One of my favorite things about Sunday mornings at Calvary is corporate prayer. I get to pray with the worship team mid-rehearsal, I get to pray with men and women from our church family at our Sunday corporate prayer time, and I get to pray with everyone involved in the morning service in our "green room" right before the service begins. I wish more people would take advantage of the few corporate prayer times we have. As one participant in our corporate prayer time said this morning, "I really needed that this morning. It was so sweet. I love corporate prayer!" So many don't know what they are missing! For some of the greatest growth in my prayer life has come from learning from others how to pray, by listening to and praying with them.

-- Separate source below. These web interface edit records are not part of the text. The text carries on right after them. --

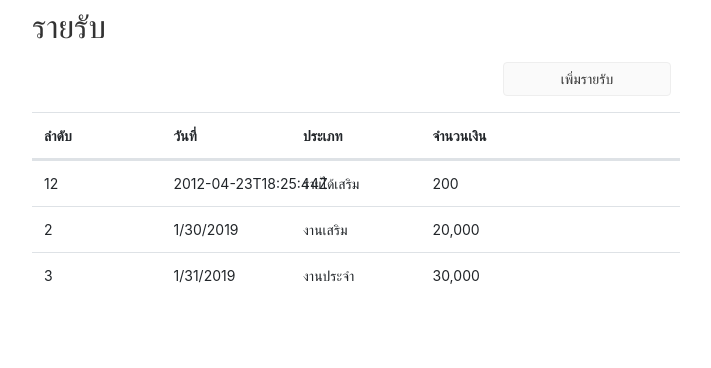
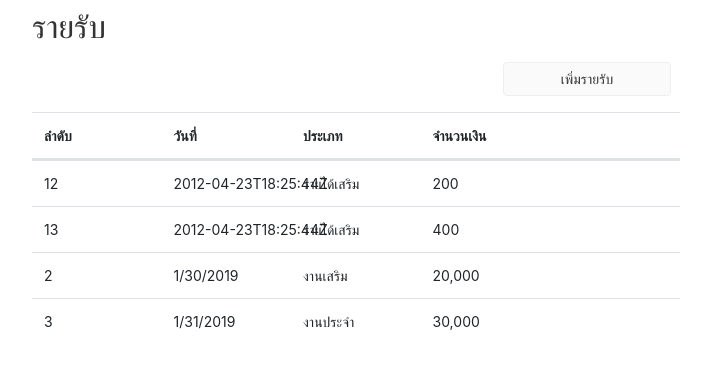
Before and after one commit to sasathornari/ODD, an Angular app: page / in a window 1280 px wide. Shown: the top 368 px of the page, without its empty margins (53-764 px from the left). Built offline with nearby package versions, Linux system fonts and the light colour scheme.

Commit message:
Get data

```diff
--- a/src/app/pages/income/income.component.html
+++ b/src/app/pages/income/income.component.html
@@ -16,7 +16,7 @@
             </tr>
         </thead>
         <tbody>
-            <tr>
+            <tr *ngFor="let income of incomes">
                 <td>{{income.id}}</td>
                 <td>{{income.date}}</td>
                 <td>{{income.incomeNameGroupId}}</td>
--- a/src/app/pages/income/income.component.ts
+++ b/src/app/pages/income/income.component.ts
@@ -11,16 +11,23 @@ export class IncomeComponent implements OnInit {
 
   constructor(private modalService: BsModalService) { }
   modalRef: BsModalRef;
-  income: Income;
+  incomes: Income[];
 
   ngOnInit() {
-    this.income = {
+    this.incomes = [{
       id: 12,
       incomeGroupId: 2,
       incomeNameGroupId: "รายได้เสริม",
       amount: 200,
       date: "2012-04-23T18:25:44Z"
-    }
+    },
+    {
+      id: 13,
+      incomeGroupId: 2,
+      incomeNameGroupId: "รายได้เสริม",
+      amount: 400,
+      date: "2012-04-23T18:25:44Z"
+    }]
   }
 
   openModal(template: TemplateRef<any>) {
```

Sinclair Ferguson notes, when considering some things that concern him about the church today, its lack of corporate praying together. May it spur you on to take advantage of the times your church may offer to pray together. And if they don't have such a time, how about starting one?

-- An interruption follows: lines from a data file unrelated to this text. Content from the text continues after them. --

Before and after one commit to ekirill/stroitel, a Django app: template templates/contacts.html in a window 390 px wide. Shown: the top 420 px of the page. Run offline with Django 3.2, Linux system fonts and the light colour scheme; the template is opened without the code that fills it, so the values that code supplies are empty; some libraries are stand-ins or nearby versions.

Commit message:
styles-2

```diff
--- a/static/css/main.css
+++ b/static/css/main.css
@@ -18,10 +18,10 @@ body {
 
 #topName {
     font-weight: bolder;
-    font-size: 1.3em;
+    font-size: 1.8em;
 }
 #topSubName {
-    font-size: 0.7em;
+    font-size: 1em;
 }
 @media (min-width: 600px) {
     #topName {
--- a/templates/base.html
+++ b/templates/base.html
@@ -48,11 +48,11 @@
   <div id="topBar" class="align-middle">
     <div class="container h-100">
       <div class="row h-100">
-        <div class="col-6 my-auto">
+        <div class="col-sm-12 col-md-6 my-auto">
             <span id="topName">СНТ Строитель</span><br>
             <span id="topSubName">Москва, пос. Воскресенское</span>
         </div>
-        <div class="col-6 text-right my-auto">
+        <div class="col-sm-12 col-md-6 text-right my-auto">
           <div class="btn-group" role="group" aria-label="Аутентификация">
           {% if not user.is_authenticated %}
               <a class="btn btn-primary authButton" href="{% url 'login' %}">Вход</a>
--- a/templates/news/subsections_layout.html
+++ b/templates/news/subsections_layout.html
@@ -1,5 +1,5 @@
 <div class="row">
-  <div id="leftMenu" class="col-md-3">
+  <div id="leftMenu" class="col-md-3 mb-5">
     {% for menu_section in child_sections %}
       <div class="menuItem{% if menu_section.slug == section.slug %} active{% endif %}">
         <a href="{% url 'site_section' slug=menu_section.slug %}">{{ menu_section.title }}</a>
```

You won't be sorry.
There is the lack of prayer and of the Church praying. This is to me the most alarming, for this reason: we have built apparently strong, large, successful, active churches. But many of our churches never meet as a congregation for prayer. I mean never! What does that indicate we are saying about the life of the Church as a fellowship?
By contrast, the mark of a truly apostolic spirit in the church is that we give ourselves to prayer and the Word together (Acts 6:4). No wonder “the Word of God continued to increase and the number of the disciples multiplied” (Acts 6:7). If this is so, it should not surprise us that while many churches see growth, it is often simply reconfiguration of numbers, not of conversion. I greatly wish that our churches would learn to keep the main things central, that we would learn to be true Churches, vibrant fellowships of prayer, Gospel ministry and teaching, genuine mutual love. At the end of the day, such a Church simply needs to “be” for visitors who come to sense that this is a new order of reality altogether and are drawn to Christ. (HT: Justin Taylor)